- _PROBLEM DESCRIPTION_: Each entry needs to be copied exactly, with nothing left out.

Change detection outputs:
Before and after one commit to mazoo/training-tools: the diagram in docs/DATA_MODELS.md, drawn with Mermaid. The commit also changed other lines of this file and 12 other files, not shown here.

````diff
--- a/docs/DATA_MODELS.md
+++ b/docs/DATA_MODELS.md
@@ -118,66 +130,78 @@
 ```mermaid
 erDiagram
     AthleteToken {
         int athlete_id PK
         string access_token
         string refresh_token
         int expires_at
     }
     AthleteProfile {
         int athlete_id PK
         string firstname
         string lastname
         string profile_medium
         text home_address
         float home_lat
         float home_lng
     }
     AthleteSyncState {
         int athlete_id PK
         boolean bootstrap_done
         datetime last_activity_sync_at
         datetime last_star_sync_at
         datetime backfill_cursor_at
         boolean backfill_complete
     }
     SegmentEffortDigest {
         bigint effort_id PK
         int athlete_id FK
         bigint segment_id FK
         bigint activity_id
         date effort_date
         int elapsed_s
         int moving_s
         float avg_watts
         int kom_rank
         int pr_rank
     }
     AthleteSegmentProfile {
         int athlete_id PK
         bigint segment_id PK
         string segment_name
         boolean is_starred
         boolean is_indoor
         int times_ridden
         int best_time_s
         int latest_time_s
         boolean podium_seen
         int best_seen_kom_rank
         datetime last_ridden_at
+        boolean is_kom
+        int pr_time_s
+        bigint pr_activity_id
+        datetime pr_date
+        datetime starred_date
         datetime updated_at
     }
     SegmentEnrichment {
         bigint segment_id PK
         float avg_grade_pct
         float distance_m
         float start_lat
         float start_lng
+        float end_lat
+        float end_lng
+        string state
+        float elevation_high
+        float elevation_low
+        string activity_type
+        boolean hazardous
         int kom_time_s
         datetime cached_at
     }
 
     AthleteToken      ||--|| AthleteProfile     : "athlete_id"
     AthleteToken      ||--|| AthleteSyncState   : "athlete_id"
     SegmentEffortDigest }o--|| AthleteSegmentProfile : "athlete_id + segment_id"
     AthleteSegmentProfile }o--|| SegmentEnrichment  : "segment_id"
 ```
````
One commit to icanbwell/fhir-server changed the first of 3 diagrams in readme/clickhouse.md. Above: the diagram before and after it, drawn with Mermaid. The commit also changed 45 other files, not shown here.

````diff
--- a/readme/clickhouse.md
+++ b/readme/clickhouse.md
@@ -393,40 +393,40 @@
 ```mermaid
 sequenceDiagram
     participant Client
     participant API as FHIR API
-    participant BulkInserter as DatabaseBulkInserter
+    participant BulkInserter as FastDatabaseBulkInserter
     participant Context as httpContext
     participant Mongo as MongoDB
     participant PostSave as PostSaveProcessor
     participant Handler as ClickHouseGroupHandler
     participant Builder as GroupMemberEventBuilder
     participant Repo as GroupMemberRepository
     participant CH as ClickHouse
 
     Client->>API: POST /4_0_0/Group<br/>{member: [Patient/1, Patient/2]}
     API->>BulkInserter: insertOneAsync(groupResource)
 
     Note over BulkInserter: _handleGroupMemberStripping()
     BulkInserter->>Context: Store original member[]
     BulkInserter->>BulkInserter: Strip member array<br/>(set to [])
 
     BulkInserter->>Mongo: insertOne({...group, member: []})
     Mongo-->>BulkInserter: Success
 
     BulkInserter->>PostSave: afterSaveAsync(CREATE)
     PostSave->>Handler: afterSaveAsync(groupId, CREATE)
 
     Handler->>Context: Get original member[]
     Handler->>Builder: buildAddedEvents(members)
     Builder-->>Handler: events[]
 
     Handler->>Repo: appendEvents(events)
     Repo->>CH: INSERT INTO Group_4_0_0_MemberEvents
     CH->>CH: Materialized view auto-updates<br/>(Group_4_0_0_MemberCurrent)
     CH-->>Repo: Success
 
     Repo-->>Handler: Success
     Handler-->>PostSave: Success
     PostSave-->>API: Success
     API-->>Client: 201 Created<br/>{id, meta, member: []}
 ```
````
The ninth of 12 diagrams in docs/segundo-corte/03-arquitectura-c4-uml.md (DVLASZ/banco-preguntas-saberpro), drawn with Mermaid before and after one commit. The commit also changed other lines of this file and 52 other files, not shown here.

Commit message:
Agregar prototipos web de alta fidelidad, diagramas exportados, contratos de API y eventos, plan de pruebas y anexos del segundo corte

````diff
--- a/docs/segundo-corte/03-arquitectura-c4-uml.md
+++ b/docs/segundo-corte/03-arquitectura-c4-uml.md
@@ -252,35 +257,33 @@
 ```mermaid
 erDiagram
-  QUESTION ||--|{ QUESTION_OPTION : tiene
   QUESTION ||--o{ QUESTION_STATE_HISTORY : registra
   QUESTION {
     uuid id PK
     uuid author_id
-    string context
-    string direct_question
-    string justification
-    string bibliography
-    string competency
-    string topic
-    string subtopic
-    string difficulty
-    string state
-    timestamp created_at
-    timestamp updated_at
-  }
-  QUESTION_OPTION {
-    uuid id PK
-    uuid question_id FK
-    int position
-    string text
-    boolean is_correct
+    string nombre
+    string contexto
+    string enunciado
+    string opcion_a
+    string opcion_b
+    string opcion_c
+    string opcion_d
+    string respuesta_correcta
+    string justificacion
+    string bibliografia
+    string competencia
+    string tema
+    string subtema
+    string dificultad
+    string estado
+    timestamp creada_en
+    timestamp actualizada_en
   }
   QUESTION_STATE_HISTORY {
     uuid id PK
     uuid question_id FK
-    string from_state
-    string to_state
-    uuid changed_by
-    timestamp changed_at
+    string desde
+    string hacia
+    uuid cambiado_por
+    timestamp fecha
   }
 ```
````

- _ANSWER SECTION_:
Before and after one commit to mazoo/training-tools: the diagram in docs/DATA_MODELS.md, drawn with Mermaid. The commit also changed other lines of this file and 12 other files, not shown here.

````diff
--- a/docs/DATA_MODELS.md
+++ b/docs/DATA_MODELS.md
@@ -118,66 +130,78 @@
 ```mermaid
 erDiagram
     AthleteToken {
         int athlete_id PK
         string access_token
         string refresh_token
         int expires_at
     }
     AthleteProfile {
         int athlete_id PK
         string firstname
         string lastname
         string profile_medium
         text home_address
         float home_lat
         float home_lng
     }
     AthleteSyncState {
         int athlete_id PK
         boolean bootstrap_done
         datetime last_activity_sync_at
         datetime last_star_sync_at
         datetime backfill_cursor_at
         boolean backfill_complete
     }
     SegmentEffortDigest {
         bigint effort_id PK
         int athlete_id FK
         bigint segment_id FK
         bigint activity_id
         date effort_date
         int elapsed_s
         int moving_s
         float avg_watts
         int kom_rank
         int pr_rank
     }
     AthleteSegmentProfile {
         int athlete_id PK
         bigint segment_id PK
         string segment_name
         boolean is_starred
         boolean is_indoor
         int times_ridden
         int best_time_s
         int latest_time_s
         boolean podium_seen
         int best_seen_kom_rank
         datetime last_ridden_at
+        boolean is_kom
+        int pr_time_s
+        bigint pr_activity_id
+        datetime pr_date
+        datetime starred_date
         datetime updated_at
     }
     SegmentEnrichment {
         bigint segment_id PK
         float avg_grade_pct
         float distance_m
         float start_lat
         float start_lng
+        float end_lat
+        float end_lng
+        string state
+        float elevation_high
+        float elevation_low
+        string activity_type
+        boolean hazardous
         int kom_time_s
         datetime cached_at
     }
 
     AthleteToken      ||--|| AthleteProfile     : "athlete_id"
     AthleteToken      ||--|| AthleteSyncState   : "athlete_id"
     SegmentEffortDigest }o--|| AthleteSegmentProfile : "athlete_id + segment_id"
     AthleteSegmentProfile }o--|| SegmentEnrichment  : "segment_id"
 ```
````
One commit to icanbwell/fhir-server changed the first of 3 diagrams in readme/clickhouse.md. Above: the diagram before and after it, drawn with Mermaid. The commit also changed 45 other files, not shown here.

````diff
--- a/readme/clickhouse.md
+++ b/readme/clickhouse.md
@@ -393,40 +393,40 @@
 ```mermaid
 sequenceDiagram
     participant Client
     participant API as FHIR API
-    participant BulkInserter as DatabaseBulkInserter
+    participant BulkInserter as FastDatabaseBulkInserter
     participant Context as httpContext
     participant Mongo as MongoDB
     participant PostSave as PostSaveProcessor
     participant Handler as ClickHouseGroupHandler
     participant Builder as GroupMemberEventBuilder
     participant Repo as GroupMemberRepository
     participant CH as ClickHouse
 
     Client->>API: POST /4_0_0/Group<br/>{member: [Patient/1, Patient/2]}
     API->>BulkInserter: insertOneAsync(groupResource)
 
     Note over BulkInserter: _handleGroupMemberStripping()
     BulkInserter->>Context: Store original member[]
     BulkInserter->>BulkInserter: Strip member array<br/>(set to [])
 
     BulkInserter->>Mongo: insertOne({...group, member: []})
     Mongo-->>BulkInserter: Success
 
     BulkInserter->>PostSave: afterSaveAsync(CREATE)
     PostSave->>Handler: afterSaveAsync(groupId, CREATE)
 
     Handler->>Context: Get original member[]
     Handler->>Builder: buildAddedEvents(members)
     Builder-->>Handler: events[]
 
     Handler->>Repo: appendEvents(events)
     Repo->>CH: INSERT INTO Group_4_0_0_MemberEvents
     CH->>CH: Materialized view auto-updates<br/>(Group_4_0_0_MemberCurrent)
     CH-->>Repo: Success
 
     Repo-->>Handler: Success
     Handler-->>PostSave: Success
     PostSave-->>API: Success
     API-->>Client: 201 Created<br/>{id, meta, member: []}
 ```
````
The ninth of 12 diagrams in docs/segundo-corte/03-arquitectura-c4-uml.md (DVLASZ/banco-preguntas-saberpro), drawn with Mermaid before and after one commit. The commit also changed other lines of this file and 52 other files, not shown here.

Commit message:
Agregar prototipos web de alta fidelidad, diagramas exportados, contratos de API y eventos, plan de pruebas y anexos del segundo corte

````diff
--- a/docs/segundo-corte/03-arquitectura-c4-uml.md
+++ b/docs/segundo-corte/03-arquitectura-c4-uml.md
@@ -252,35 +257,33 @@
 ```mermaid
 erDiagram
-  QUESTION ||--|{ QUESTION_OPTION : tiene
   QUESTION ||--o{ QUESTION_STATE_HISTORY : registra
   QUESTION {
     uuid id PK
     uuid author_id
-    string context
-    string direct_question
-    string justification
-    string bibliography
-    string competency
-    string topic
-    string subtopic
-    string difficulty
-    string state
-    timestamp created_at
-    timestamp updated_at
-  }
-  QUESTION_OPTION {
-    uuid id PK
-    uuid question_id FK
-    int position
-    string text
-    boolean is_correct
+    string nombre
+    string contexto
+    string enunciado
+    string opcion_a
+    string opcion_b
+    string opcion_c
+    string opcion_d
+    string respuesta_correcta
+    string justificacion
+    string bibliografia
+    string competencia
+    string tema
+    string subtema
+    string dificultad
+    string estado
+    timestamp creada_en
+    timestamp actualizada_en
   }
   QUESTION_STATE_HISTORY {
     uuid id PK
     uuid question_id FK
-    string from_state
-    string to_state
-    uuid changed_by
-    timestamp changed_at
+    string desde
+    string hacia
+    uuid cambiado_por
+    timestamp fecha
   }
 ```
````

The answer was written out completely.